- Heat exchangers
- Air conditioners
- Vortex coolers
- Thermoelectric coolers
It’s simpler to heat than cool, so let’s discuss this first.
A Need for Heat
Enclosure heating primarily protects components from moisture buildup by condensation, required because electricity and water don’t mix.
An electric heater installed near the bottom of the enclosure will usually do the trick. If the enclosure is big and needs over 100W of heating, a fan integral to the heater may be needed to circulate the hot air throughout the enclosure.
Heaters are usually controlled by a normally-closed thermostat or hygrostat, either integral to the heater or a separate device. Thermostats can be purchased as fixed temperature (pre-set on/off temperatures) or adjustable temperature models.
Many enclosures don’t need heating, but most need at least some type of cooling.
Keep Your Cool
If the air inside an enclosure gets too hot, it can reduce the life expectancy of costly control components such as PLCs, HMIs and AC drives. Too much heat can also cause nuisance faults such as thermal overloads tripping.

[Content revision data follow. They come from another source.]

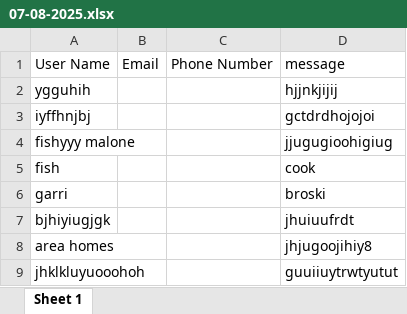
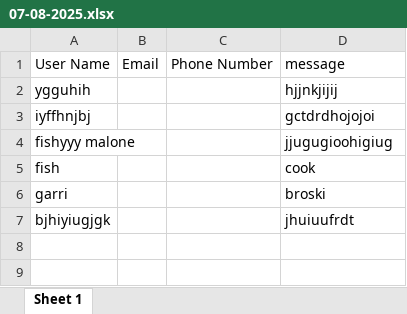
Before and after one commit to Devintel-byte/MemoryWall, an Excel workbook: data/07-08-2025.xlsx, sheet Sheet 1, drawn as a sheet; values as stored, in another font and other column widths than the file's, no borders; the diff names each change by its address in the sheet, - before the commit and + after, or states it on an @@ line.

```diff
--- a/data/07-08-2025.xlsx (sheet Sheet 1)
+++ b/data/07-08-2025.xlsx (sheet Sheet 1)
-row 8: area homes |  |  | jhjugoojihiy8
-row 9: jhklkluyuooohoh |  |  | guuiiuytrwtyutut
```
Also changed, not shown: 1 other file.
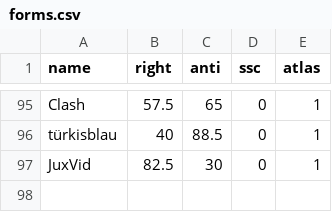
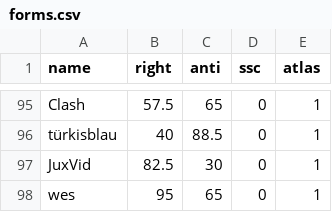
Before and after one commit to Enopoletus/quiz, a CSV file: forms.csv, drawn as a sheet; only a part is shown, gaps mark what is left out; the diff names each change by its address in the sheet, - before the commit and + after, or states it on an @@ line.

Commit message:
Update forms.csv

```diff
--- a/forms.csv
+++ b/forms.csv
+row 98: wes | 95 | 65 | 0 | 1
```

Where does this heat come from? Often from the same components that can be damaged by too much heat including power supplies, AC drives/inverters, transformers, communication devices, battery back-up systems, soft starters, PLCs and HMIs. Heat produced by these components can be added to by external heat sources such as high ambient temperatures, solar heat gain, and nearby equipment such as ovens and furnaces.
Fortunately, there are lots of ways to keep your cool.
Cooling by Convection
Convection is heat transfer between a moving fluid, typically air, and a solid surface, where there is a temperature difference between the fluid and the surface. Convection cooling is why it’s colder on windy days than calm ones.
Convection is complex, but can be simplified by keeping these principles in mind:
- Heat (thermal energy) always moves from the higher temperature material to the lower temperature material, so you can’t cool something with hot air, and you can’t warm something with cold air.
- Heat transfer rate is proportional to the temperature differential between the two materials, so the colder the air the faster things will cool.
- Heat transfer rate increases as the flow rate of the fluid across the surface of the solid increases, so increasing the air flow rate will make things cool faster.
A simple way to cool enclosure air is via natural convection through the surface of the enclosure, which causes warm air to rise and be replaced by heavier cool air. This induced air flow can be used to remove heat by adding louvers near the top of the enclosure to allow hot air to escape, while grilles can be added near the bottom to allow outside air to be drawn in.
But air flow rates induced by natural convection are minimal, and the maximum ambient temperature must be colder than the maximum allowable enclosure temperature. Also, the enclosure protection rating must allow it to be open to the surrounding atmosphere without risk of component failure due to dust or water intrusion.
When natural convection isn’t sufficient, forced convection is the next step.
Keep it Moving
Forced convection utilizes some type of air-moving device to increase the flow of air across the enclosure components, which increases cooling. Fans are the simplest air movers, but have many of the same limitations as natural convection.
Fans don’t use much power, so they often run continuously. But in applications where there’s also a heater, a normally-open thermostat should be installed to prevent the fan from working against the heater.
Maintain Enclosure Sealing with Heat Exchangers
Air-to-air heat exchangers have about the same cooling capacity as a fan, and like all convection cooling systems can only be used where the maximum ambient temperature is less than the maximum enclosure temperature. But, heat exchangers create a closed-loop system in which the air inside the enclosure is cooled and circulated without any exchange with ambient air, maintaining the enclosure’s NEMA rating.
Heat exchangers may be used with NEMA 4, NEMA 4X and/or NEMA 12 enclosures in indoor or outdoor application. Like a fan, a heat exchanger may be installed with or without thermostatic control.
When convection cooling methods aren’t enough, other methods must be employed.
Crank up the AC
An air conditioner utilizes a more sophisticated refrigeration cycle than a heat exchanger, employing a refrigerant compressor and an expansion valve, adding to cooling capacity.
Air conditioners are very efficient, but require regular maintenance and tend to be pretty big. Most air conditioners include an integral thermostat to control operation, limit power consumption and extend service life.
Other alternatives for enclosure cooling include vortex coolers and thermoelectric coolers, both of which have their advantages and drawbacks. Vortex coolers are
much smaller than AC units, but they need a continuous supply of compressed air.
Thermoelectric coolers are also available in very small sizes, but they are less efficient than air conditioning systems, using about four times the electrical power to produce the same cooling effect.
Knowing your heating and cooling options will help you to make the best choice for your application. To read more on this topic, please view Keeping Enclosures Conditioned in the Oct 2015 issue of Plant Engineering, authored by Jody T. Kinney, PE, Product Manager for Enclosures & Tools at AutomationDirect.